Activity: Nothing but an exact repetition of the entries should appear in the answer.

+ + + +

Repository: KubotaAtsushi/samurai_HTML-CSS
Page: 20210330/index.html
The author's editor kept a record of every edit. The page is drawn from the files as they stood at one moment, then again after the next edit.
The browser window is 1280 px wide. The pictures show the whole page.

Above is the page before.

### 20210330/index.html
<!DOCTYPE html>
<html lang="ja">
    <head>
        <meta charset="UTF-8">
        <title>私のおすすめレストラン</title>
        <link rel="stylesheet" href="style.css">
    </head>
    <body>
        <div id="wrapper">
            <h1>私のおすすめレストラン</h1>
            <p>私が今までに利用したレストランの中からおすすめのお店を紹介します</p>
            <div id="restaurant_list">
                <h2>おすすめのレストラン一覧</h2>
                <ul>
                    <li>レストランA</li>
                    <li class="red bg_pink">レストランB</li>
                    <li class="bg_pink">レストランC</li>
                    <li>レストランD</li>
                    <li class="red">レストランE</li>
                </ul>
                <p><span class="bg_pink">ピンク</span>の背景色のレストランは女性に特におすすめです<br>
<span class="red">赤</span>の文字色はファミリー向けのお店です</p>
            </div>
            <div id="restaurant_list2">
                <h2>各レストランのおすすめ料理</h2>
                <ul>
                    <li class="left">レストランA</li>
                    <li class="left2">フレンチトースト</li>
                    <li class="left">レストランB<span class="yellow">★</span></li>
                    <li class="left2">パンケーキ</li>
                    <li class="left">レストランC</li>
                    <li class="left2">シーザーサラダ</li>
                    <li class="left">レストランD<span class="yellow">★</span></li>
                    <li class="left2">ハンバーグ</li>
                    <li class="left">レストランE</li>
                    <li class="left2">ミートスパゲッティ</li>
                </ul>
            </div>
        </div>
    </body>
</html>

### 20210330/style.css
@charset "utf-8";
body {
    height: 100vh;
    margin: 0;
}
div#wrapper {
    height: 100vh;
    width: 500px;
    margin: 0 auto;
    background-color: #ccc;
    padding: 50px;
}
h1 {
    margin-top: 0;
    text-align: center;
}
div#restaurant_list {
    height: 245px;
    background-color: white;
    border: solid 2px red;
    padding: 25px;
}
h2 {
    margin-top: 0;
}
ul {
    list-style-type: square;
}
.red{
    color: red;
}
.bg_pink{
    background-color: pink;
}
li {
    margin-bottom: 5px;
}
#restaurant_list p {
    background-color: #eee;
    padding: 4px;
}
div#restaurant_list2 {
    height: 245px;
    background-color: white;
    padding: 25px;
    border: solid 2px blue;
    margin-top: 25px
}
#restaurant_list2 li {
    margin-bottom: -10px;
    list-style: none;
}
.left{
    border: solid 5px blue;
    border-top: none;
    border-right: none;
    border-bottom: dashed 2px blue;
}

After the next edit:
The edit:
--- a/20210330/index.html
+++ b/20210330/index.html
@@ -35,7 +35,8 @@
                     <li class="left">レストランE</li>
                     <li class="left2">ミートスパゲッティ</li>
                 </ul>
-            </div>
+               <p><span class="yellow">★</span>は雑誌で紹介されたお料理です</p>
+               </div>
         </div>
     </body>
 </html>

+ + + +

Task solution:
Repository: KubotaAtsushi/samurai_HTML-CSS
Page: 20210330/index.html
The author's editor kept a record of every edit. The page is drawn from the files as they stood at one moment, then again after the next edit.
The browser window is 1280 px wide. The pictures show the whole page.

Above is the page before.

### 20210330/index.html
<!DOCTYPE html>
<html lang="ja">
    <head>
        <meta charset="UTF-8">
        <title>私のおすすめレストラン</title>
        <link rel="stylesheet" href="style.css">
    </head>
    <body>
        <div id="wrapper">
            <h1>私のおすすめレストラン</h1>
            <p>私が今までに利用したレストランの中からおすすめのお店を紹介します</p>
            <div id="restaurant_list">
                <h2>おすすめのレストラン一覧</h2>
                <ul>
                    <li>レストランA</li>
                    <li class="red bg_pink">レストランB</li>
                    <li class="bg_pink">レストランC</li>
                    <li>レストランD</li>
                    <li class="red">レストランE</li>
                </ul>
                <p><span class="bg_pink">ピンク</span>の背景色のレストランは女性に特におすすめです<br>
<span class="red">赤</span>の文字色はファミリー向けのお店です</p>
            </div>
            <div id="restaurant_list2">
                <h2>各レストランのおすすめ料理</h2>
                <ul>
                    <li class="left">レストランA</li>
                    <li class="left2">フレンチトースト</li>
                    <li class="left">レストランB<span class="yellow">★</span></li>
                    <li class="left2">パンケーキ</li>
                    <li class="left">レストランC</li>
                    <li class="left2">シーザーサラダ</li>
                    <li class="left">レストランD<span class="yellow">★</span></li>
                    <li class="left2">ハンバーグ</li>
                    <li class="left">レストランE</li>
                    <li class="left2">ミートスパゲッティ</li>
                </ul>
            </div>
        </div>
    </body>
</html>

### 20210330/style.css
@charset "utf-8";
body {
    height: 100vh;
    margin: 0;
}
div#wrapper {
    height: 100vh;
    width: 500px;
    margin: 0 auto;
    background-color: #ccc;
    padding: 50px;
}
h1 {
    margin-top: 0;
    text-align: center;
}
div#restaurant_list {
    height: 245px;
    background-color: white;
    border: solid 2px red;
    padding: 25px;
}
h2 {
    margin-top: 0;
}
ul {
    list-style-type: square;
}
.red{
    color: red;
}
.bg_pink{
    background-color: pink;
}
li {
    margin-bottom: 5px;
}
#restaurant_list p {
    background-color: #eee;
    padding: 4px;
}
div#restaurant_list2 {
    height: 245px;
    background-color: white;
    padding: 25px;
    border: solid 2px blue;
    margin-top: 25px
}
#restaurant_list2 li {
    margin-bottom: -10px;
    list-style: none;
}
.left{
    border: solid 5px blue;
    border-top: none;
    border-right: none;
    border-bottom: dashed 2px blue;
}

After the next edit:
The edit:
--- a/20210330/index.html
+++ b/20210330/index.html
@@ -35,7 +35,8 @@
                     <li class="left">レストランE</li>
                     <li class="left2">ミートスパゲッティ</li>
                 </ul>
-            </div>
+               <p><span class="yellow">★</span>は雑誌で紹介されたお料理です</p>
+               </div>
         </div>
     </body>
 </html>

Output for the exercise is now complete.